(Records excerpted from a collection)
──────────────────────────────

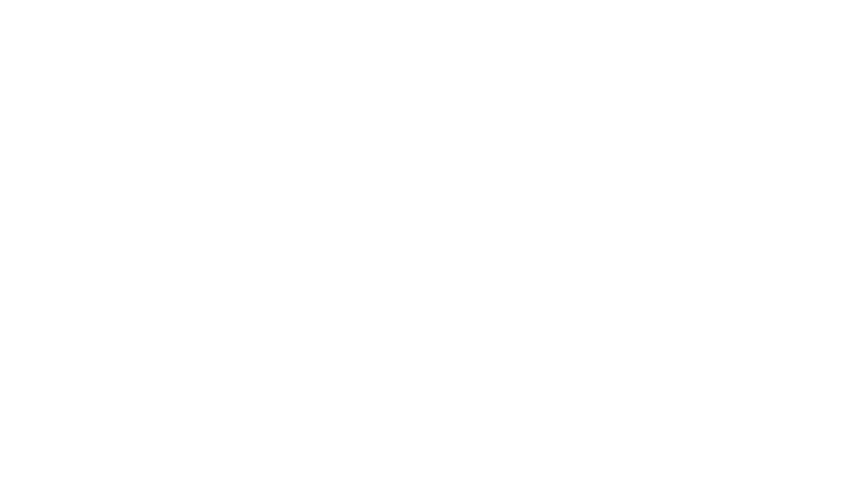
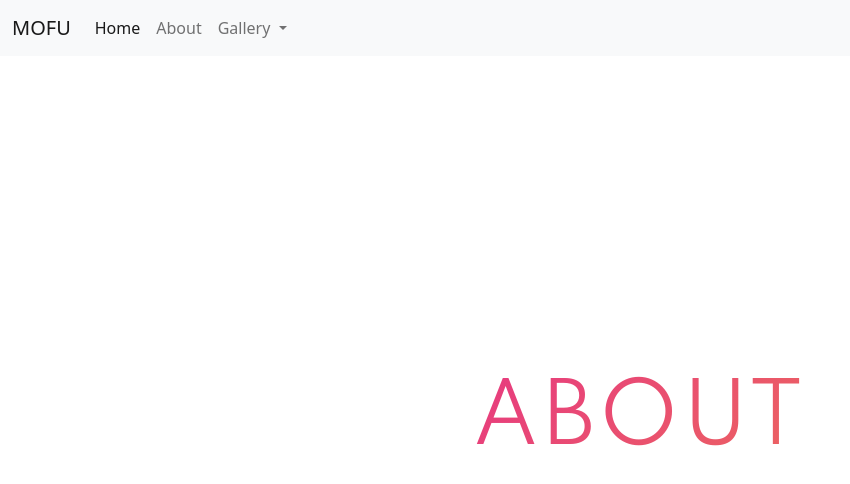
Before and after one commit to integrity-company/mofu_com, a Vue app in the folder frontend/mofu_com/: page /about in a window 1280 px wide. Before the commit this address had no page. Shown: the top 484 px of the page, without its empty margins (0-850 px from the left). Built offline with nearby package versions, Linux system fonts and the light colour scheme.

Commit message:
about画面の作成

```diff
--- a/frontend/mofu_com/index.html
+++ b/frontend/mofu_com/index.html
@@ -23,7 +23,7 @@
       integrity="sha384-MrcW6ZMFYlzcLA8Nl+NtUVF0sA7MsXsP1UyJoMp4YLEuNSfAP+JcXn/tWtIaxVXM"
       crossorigin="anonymous"
     ></script>
-    <title>Vite App</title>
+    <title>MOFU.COM</title>
   </head>
   <body>
     <div id="app"></div>
--- a/frontend/mofu_com/src/components/user/molecules/IntroBanner/index.vue
+++ b/frontend/mofu_com/src/components/user/molecules/IntroBanner/index.vue
@@ -1,6 +1,8 @@
 <script setup lang="ts">
 import { reactive } from "vue";
+import { useRouter } from "vue-router";
 
+const router = useRouter();
 const title = "MOFU";
 
 const states = reactive({
@@ -10,6 +12,9 @@ const states = reactive({
 const goToNextPage = () => {
   console.log("ページ遷移");
   states.imgPosition = !states.imgPosition ? "ml-reverse-100" : "";
+  setTimeout(() => {
+    router.push("/about");
+  }, 1500);
 };
 </script>
 
@@ -26,7 +31,7 @@ const goToNextPage = () => {
 
 <style lang="scss" scoped>
 .container {
-  width: 100%;
+  width: 100vw;
   height: 100vh;
   text-align: center;
   display: flex;
@@ -34,6 +39,9 @@ const goToNextPage = () => {
   justify-content: center;
   align-items: center;
   color: #ff880037;
+}
+.title {
+  // z-index: 2;
 }
 .title button {
   font-size: 80px;
@@ -56,7 +64,7 @@ const goToNextPage = () => {
 .top-image {
   position: absolute;
   filter: brightness(107%) opacity(80%);
-  width: 70vw;
+  width: 50vw;
   z-index: -1;
   & img {
     width: 100%;
@@ -70,15 +78,15 @@ const goToNextPage = () => {
 @keyframes AnimationName {
   0% {
     background-position: 0% 50%;
-    letter-spacing: 2.25rem;
+    // letter-spacing: 2.25rem;
   }
   50% {
     background-position: 100% 50%;
-    letter-spacing: 0.25rem;
+    // letter-spacing: 0.25rem;
   }
   100% {
     background-position: 0% 50%;
-    letter-spacing: 2.25rem;
+    // letter-spacing: 2.25rem;
   }
 }
 @keyframes FadeoutImage {
--- a/frontend/mofu_com/src/components/user/molecules/NavBar/index.vue
+++ b/frontend/mofu_com/src/components/user/molecules/NavBar/index.vue
@@ -3,7 +3,7 @@
 <template>
   <nav class="navbar navbar-expand-lg navbar-light bg-light">
     <div class="container-fluid">
-      <a class="navbar-brand" href="#">MOFU</a>
+      <router-link to="/" class="navbar-brand" href="#">MOFU</router-link>
       <button
         class="navbar-toggler"
         type="button"
--- a/frontend/mofu_com/src/components/user/organisms/TopPageContents/index.vue
+++ b/frontend/mofu_com/src/components/user/organisms/TopPageContents/index.vue
@@ -1,17 +1,109 @@
 <script setup lang="ts">
 import IntroBanner from "../../molecules/IntroBanner/index.vue";
 import NavBar from "../../molecules/NavBar/index.vue";
+const mask = document.querySelector(".mask");
 </script>
 
 <template>
-  <NavBar />
+  <div class="top-nav">
+    <NavBar />
+  </div>
   <div class="intro-banner">
     <IntroBanner />
   </div>
+  <!-- <div class="mask"></div> -->
+  <!-- <div class="spotlight_swivel">
+    <div class="lamp"></div>
+  </div> -->
 </template>
 
 <style lang="scss" scoped>
+:root {
+  --mouse-x: 50%;
+  --mouse-y: 50%;
+}
+.top-nav {
+  z-index: 10;
+}
 .intro-banner {
   margin-top: -57px;
+  z-index: 10;
 }
+.mask {
+  z-index: -10;
+  position: absolute;
+  top: 56px;
+  width: 100%;
+  height: calc(100% - 56px);
+  background-color: hsla(0, 0%, 0%, 0.9);
+
+  mask: radial-gradient(
+    circle at var(--mouse-x) var(--mouse-y),
+    transparent 40px,
+    black 150px
+  );
+  -webkit-mask: radial-gradient(
+    circle at var(--mouse-x) var(--mouse-y),
+    transparent 40px,
+    black 150px
+  );
+}
+// .mask::after {
+//   width: 300px;
+//   height: 400px;
+//   content: "";
+//   position: absolute;
+//   left: calc(50% - 150px);
+//   top: calc(50% - 150px);
+//   border-radius: 50%;
+//   background-color: #ffffff;
+//   clip: rect(50vh, 100vh, 100vh, 50vh);
+//   border: 10px solid red;
+// }
+.spotlight_swivel {
+  position: absolute;
+  display: flex;
+  justify-content: center;
+  top: -220vh;
+  width: 100%;
+  z-index: -10;
+}
+.lamp {
+  width: 40vh;
+  height: 320vh;
+  background-image: radial-gradient(
+    ellipse,
+    rgba(255, 215, 122, 0.5),
+    rgba(255, 215, 122, 0.2) 25%,
+    rgba(255, 215, 122, 0) 50%
+  );
+  // border: 10px solid red;
+  transform: perspective(70vh) rotateX(45deg);
+  z-index: -10;
+}
+// .spotlight {
+//   // border: 10px solid red;
+//   opacity: 0.5;
+//   transform: scale(1.5, 3);
+//   position: absolute;
+//   top: -20vh;
+//   left: calc(50% - 75vh);
+//   z-index: 10;
+// }
+// .spotlight::after {
+//   border: 10px solid red;
+//   content: "";
+//   position: absolute;
+//   top: 15vh;
+//   background-image: radial-gradient(
+//     ellipse closest-corner at 75% 75%,
+//     rgba(255, 215, 122, 0.2),
+//     rgba(255, 215, 122, 0)
+//   );
+//   border-radius: 100%;
+//   width: 80vh;
+//   height: 80vh;
+//   clip: rect(50vh, 100vh, 100vh, 50vh);
+//   transform: rotate(45deg);
+// }
 </style>
--- /dev/null
+++ b/frontend/mofu_com/src/components/user/pages/About/index.vue
@@ -0,0 +1,65 @@
+<script setup lang="ts">
+import NavBar from "../../molecules/NavBar/index.vue";
+</script>
+
+<template>
+  <NavBar />
+  <div>
+    <div class="about">
+      <p>ABOUT</p>
+    </div>
+  </div>
+</template>
+
+<style lang="scss" scoped>
+.container {
+  width: 100vw;
+  height: 100vh;
+}
+.about {
+  width: 100%;
+  height: calc(100vh - 56px);
+  animation: FadeoutImage 1.5s ease;
+  animation-fill-mode: forwards;
+  display: flex;
+  justify-content: center;
+  align-items: center;
+}
+.about p {
+  position: absolute;
+  font-size: 5rem;
+  color: transparent;
+  border: 1px solid rgba(255, 255, 255, 0);
+  background: repeating-linear-gradient(
+    -45deg,
+    #ee7752,
+    #e73c7e,
+    #23a6d5,
+    #23d5ab
+  );
+  -webkit-background-clip: text;
+  background-size: 400% 400%;
+  letter-spacing: 0.25rem;
+  font-family: "Spartan", sans-serif;
+  animation: AnimationName 10s ease infinite;
+}
+@keyframes AnimationName {
+  0% {
+    background-position: 0% 50%;
+  }
+  50% {
+    background-position: 100% 50%;
+  }
+  100% {
+    background-position: 0% 50%;
+  }
+}
+@keyframes FadeoutImage {
+  from {
+    opacity: 0;
+  }
+  to {
+    opacity: 1;
+  }
+}
+</style>
--- a/frontend/mofu_com/src/js/router/user/router.ts
+++ b/frontend/mofu_com/src/js/router/user/router.ts
@@ -1,11 +1,16 @@
 import { createWebHistory, createRouter } from "vue-router";
 
 import TopPage from "../../../components/user/pages/TopPage/index.vue";
+import About from "../../../components/user/pages/About/index.vue";
 
 const routes = [
   {
     path: "/",
     component: TopPage,
+  },
+  {
+    path: "/about",
+    component: About,
   },
 ];
 
```
Also changed, not shown: frontend/mofu_com/public/top_image.png.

──────────────────────────────

» **YOUR INSTRUCTIONS**
Count every line in the data where the string "const" occurs. Give nothing except the number.

» **RESPONSE TO THIS TASK**
11